According to reports from Kathmandu, the milestone was achieved after seven years of painstaking deliberations, amid violent protests by minority Madhesi groups over a seven province federal structure.
“I announce the presented constitution of Nepal, passed by the Constituent Assembly and authenticated by the chairman of the Constituent Assembly, effective from today, 20 September 2015, before the people of Nepal,” President Ram Baran Yadav said as he unveiled the statute in Parliament, said reports from Kathmandu.
“I call for unity and cooperation of all at this historic moment,” he said at the special ceremony at the Constituent Assembly (CA) hall in Naya Baneshwor to mark the Himalayan nation’s transformation into a secular, federal democracy from a Hindu monarchy.
He added: “The Constitution is the common document of all of us to protect our freedom, independence, geographic integrity, and sovereignty in people.” The Second Constituent Assembly (CA) of Nepal had submitted a draft constitution in July.
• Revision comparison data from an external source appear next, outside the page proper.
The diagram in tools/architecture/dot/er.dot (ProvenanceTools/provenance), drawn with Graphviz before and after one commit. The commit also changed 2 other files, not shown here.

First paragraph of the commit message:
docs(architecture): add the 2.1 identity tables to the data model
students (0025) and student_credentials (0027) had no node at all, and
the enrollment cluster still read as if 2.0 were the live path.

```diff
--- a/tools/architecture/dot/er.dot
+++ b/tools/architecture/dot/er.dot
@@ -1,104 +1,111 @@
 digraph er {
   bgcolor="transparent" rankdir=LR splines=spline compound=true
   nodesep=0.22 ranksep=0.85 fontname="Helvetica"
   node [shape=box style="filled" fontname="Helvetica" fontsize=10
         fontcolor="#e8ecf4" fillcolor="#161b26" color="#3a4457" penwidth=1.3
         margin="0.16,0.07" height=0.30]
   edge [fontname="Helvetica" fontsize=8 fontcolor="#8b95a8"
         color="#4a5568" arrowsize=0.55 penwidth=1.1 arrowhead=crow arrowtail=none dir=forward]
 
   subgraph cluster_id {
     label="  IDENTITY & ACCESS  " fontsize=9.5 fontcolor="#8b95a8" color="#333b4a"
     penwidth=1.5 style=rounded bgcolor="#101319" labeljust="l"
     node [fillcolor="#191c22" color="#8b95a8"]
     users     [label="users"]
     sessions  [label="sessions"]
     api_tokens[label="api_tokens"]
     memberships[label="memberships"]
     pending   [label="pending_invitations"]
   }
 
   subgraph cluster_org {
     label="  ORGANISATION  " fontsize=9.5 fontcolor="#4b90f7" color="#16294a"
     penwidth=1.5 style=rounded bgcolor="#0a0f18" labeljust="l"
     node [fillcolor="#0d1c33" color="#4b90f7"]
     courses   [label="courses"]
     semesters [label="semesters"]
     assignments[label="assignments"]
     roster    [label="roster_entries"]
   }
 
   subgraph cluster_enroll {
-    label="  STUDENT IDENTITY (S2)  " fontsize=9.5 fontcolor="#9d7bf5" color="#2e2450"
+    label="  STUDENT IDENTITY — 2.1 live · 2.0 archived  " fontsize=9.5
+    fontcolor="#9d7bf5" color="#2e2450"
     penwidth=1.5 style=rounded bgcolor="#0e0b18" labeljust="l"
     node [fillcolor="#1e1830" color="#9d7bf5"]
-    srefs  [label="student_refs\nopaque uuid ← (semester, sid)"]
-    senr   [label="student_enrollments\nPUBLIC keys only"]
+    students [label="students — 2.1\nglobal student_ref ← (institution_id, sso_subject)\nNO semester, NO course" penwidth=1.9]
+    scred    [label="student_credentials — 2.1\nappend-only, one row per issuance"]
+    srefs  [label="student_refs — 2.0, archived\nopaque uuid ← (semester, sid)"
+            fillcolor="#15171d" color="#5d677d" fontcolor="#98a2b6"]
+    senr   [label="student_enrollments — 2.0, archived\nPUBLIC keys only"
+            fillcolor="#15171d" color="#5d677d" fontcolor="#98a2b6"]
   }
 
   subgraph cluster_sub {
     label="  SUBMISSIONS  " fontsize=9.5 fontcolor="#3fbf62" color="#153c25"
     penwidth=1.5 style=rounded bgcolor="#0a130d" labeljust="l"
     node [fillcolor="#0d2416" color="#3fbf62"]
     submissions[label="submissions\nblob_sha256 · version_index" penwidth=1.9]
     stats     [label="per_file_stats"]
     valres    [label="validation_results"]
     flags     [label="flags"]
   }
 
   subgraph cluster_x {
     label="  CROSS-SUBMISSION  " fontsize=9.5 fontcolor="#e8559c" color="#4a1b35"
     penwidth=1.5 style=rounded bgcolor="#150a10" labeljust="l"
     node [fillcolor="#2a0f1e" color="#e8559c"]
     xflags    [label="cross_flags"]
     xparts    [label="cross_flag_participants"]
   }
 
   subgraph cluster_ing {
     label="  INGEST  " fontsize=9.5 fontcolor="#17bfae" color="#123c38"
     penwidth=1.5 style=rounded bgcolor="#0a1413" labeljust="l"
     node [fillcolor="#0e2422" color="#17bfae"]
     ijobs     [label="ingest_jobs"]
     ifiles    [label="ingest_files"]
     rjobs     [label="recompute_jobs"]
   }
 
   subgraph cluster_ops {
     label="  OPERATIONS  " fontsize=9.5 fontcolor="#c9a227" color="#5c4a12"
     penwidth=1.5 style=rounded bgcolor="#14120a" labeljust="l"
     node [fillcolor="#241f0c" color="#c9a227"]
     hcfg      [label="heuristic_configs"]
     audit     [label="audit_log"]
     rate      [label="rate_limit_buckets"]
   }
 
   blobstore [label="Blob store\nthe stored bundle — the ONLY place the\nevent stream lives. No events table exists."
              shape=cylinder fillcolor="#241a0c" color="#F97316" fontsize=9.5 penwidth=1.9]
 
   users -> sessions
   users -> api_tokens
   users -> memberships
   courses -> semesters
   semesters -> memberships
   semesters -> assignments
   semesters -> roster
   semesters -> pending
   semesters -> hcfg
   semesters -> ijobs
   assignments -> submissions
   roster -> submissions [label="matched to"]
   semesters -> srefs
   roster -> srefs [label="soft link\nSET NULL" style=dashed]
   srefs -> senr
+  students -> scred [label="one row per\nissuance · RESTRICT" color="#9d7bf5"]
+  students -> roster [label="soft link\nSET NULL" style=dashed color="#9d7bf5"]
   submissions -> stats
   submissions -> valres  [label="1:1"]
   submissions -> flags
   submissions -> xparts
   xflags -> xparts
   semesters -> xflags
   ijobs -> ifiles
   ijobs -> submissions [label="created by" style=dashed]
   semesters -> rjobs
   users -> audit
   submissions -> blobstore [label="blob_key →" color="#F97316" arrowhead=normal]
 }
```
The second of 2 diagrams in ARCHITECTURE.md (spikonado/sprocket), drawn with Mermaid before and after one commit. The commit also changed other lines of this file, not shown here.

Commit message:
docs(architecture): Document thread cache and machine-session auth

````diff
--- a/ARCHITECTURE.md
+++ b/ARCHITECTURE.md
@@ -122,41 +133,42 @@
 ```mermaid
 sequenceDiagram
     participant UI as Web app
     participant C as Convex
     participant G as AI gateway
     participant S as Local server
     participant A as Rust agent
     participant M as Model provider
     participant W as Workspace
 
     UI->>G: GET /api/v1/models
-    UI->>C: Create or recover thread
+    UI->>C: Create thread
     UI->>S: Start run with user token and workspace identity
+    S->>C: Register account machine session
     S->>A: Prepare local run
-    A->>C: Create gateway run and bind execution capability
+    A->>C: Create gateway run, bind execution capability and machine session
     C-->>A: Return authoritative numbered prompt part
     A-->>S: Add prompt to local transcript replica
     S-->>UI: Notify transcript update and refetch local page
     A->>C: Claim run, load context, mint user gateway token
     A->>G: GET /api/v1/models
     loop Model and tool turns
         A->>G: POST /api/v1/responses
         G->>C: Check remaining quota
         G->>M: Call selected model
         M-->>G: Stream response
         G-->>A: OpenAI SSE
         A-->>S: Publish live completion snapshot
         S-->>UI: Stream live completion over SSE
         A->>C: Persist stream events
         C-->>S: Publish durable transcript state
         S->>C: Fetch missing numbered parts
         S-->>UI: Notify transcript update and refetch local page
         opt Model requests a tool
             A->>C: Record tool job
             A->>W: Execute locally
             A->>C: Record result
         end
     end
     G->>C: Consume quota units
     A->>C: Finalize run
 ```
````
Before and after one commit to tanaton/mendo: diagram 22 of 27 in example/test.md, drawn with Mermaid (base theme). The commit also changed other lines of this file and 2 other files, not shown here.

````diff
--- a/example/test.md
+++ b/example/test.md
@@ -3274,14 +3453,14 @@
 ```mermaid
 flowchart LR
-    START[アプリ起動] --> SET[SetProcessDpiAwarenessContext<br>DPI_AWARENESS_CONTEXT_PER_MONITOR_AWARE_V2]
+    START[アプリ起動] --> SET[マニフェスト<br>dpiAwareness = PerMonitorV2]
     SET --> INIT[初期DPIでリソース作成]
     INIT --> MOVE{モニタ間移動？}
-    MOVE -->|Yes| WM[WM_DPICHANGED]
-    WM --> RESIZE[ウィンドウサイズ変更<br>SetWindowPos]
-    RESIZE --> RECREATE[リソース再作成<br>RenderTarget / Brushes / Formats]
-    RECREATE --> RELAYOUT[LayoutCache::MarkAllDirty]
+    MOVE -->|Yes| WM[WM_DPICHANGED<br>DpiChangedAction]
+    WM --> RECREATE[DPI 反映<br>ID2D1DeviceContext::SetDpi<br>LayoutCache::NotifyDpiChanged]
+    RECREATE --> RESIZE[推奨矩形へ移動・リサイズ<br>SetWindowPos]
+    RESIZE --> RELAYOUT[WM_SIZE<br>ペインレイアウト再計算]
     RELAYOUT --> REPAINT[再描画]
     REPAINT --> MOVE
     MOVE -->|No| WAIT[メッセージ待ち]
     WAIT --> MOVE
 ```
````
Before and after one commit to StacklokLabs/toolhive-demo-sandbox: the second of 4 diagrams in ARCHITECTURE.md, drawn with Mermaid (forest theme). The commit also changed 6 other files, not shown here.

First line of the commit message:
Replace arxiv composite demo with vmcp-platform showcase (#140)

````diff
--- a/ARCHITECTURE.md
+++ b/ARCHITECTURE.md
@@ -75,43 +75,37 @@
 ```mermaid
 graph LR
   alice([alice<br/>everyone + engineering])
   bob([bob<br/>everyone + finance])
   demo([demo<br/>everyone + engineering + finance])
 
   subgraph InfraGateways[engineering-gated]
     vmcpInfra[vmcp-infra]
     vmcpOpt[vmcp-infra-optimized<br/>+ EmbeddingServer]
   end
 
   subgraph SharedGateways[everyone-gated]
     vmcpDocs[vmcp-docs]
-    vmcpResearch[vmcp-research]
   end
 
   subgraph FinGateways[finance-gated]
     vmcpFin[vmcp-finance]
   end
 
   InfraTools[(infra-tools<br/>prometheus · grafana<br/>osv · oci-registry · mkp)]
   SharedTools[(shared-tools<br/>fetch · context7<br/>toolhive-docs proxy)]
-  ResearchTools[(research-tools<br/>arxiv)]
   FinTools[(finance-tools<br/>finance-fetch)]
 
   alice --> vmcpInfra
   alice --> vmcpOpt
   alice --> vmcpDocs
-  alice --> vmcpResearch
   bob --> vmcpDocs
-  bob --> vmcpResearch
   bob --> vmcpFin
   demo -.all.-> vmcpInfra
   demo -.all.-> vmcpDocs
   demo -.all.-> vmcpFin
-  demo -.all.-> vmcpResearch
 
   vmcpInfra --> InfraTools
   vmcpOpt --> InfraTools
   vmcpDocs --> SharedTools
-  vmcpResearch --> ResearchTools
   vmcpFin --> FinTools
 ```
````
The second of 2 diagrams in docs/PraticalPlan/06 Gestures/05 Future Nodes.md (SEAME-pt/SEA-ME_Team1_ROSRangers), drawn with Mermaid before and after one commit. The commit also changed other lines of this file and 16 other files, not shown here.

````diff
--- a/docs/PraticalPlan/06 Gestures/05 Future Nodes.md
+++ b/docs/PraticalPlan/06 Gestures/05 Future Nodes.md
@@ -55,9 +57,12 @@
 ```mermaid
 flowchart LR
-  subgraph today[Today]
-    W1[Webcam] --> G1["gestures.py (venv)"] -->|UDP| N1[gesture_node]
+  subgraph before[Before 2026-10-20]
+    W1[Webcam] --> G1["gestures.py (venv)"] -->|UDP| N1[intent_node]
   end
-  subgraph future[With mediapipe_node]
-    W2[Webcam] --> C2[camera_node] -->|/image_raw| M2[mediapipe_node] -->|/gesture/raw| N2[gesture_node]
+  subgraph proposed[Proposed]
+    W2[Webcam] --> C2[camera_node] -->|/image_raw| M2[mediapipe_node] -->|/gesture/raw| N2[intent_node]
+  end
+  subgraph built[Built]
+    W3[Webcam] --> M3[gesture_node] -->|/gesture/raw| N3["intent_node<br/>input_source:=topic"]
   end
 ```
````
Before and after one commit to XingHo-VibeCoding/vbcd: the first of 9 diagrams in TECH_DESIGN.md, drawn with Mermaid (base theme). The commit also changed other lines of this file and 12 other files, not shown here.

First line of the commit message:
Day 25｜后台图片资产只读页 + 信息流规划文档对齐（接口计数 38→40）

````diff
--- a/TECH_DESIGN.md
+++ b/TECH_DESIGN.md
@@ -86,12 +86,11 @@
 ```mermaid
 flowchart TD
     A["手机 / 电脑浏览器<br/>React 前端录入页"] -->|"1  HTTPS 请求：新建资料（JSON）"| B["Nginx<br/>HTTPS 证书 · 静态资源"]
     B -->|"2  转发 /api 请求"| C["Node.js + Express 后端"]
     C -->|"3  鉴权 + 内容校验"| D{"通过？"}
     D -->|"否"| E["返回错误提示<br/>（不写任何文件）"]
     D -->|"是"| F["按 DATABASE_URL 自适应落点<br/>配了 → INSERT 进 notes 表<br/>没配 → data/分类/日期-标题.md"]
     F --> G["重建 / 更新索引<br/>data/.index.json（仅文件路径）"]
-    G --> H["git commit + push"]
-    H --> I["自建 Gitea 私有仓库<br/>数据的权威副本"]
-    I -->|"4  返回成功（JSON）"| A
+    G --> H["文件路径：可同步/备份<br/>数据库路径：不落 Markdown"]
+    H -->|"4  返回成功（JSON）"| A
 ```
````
The draft was held up earlier for a vast variety of reasons, the major one being a lack of consensus amongst all the political parties. Finally the big four political parties: Nepali Congress (NC), the Maoist (UCPN), Madhesi People’s Rights Forum (Democratic) and the Communist Party of Nepal (UML) on June 8 this year signed a deal to bring the constitution out at the earliest. There was growing public anger against the political class especially after the traumatic events of the recent earth quake which struck Kathmandu and its adjoining areas.
With the presentation of the new constitution, the Interim Constitution has been annulled.
President Yadav on Sunday said the newly promulgated ‘Constitution 2072’ institutionalised republicanism in the nation. He hoped that the Constitution would lead Nepal to economic development.
The new Constitution has given an opportunity to maintain unity in diversity in the nation and ensure rights of all, he added, while addressing the final meeting of the CA as the Assembly unanimously endorsed an acknowledgement motion, thanking the President for announcing commencement of the statute. It has been endorsed by 85 per cent of the 601 members of the CA and has the provision of a bicameral legislation. The Lower House or the House of Representatives will have 375 members and the Upper House has 60 members.
The Constitution has 37 divisions, 304 articles and 7 annexes. The seven provinces will be finalised by a high- level commission within a year.
However, Sunday’s historic moment came amid protests by Madhesi groups over the issue of federating the country. Violence surrounding the federal structure that will divide the country into seven provinces has triggered violence in the Himalayan nation, claiming at least 40 lives including one reported on Sunday.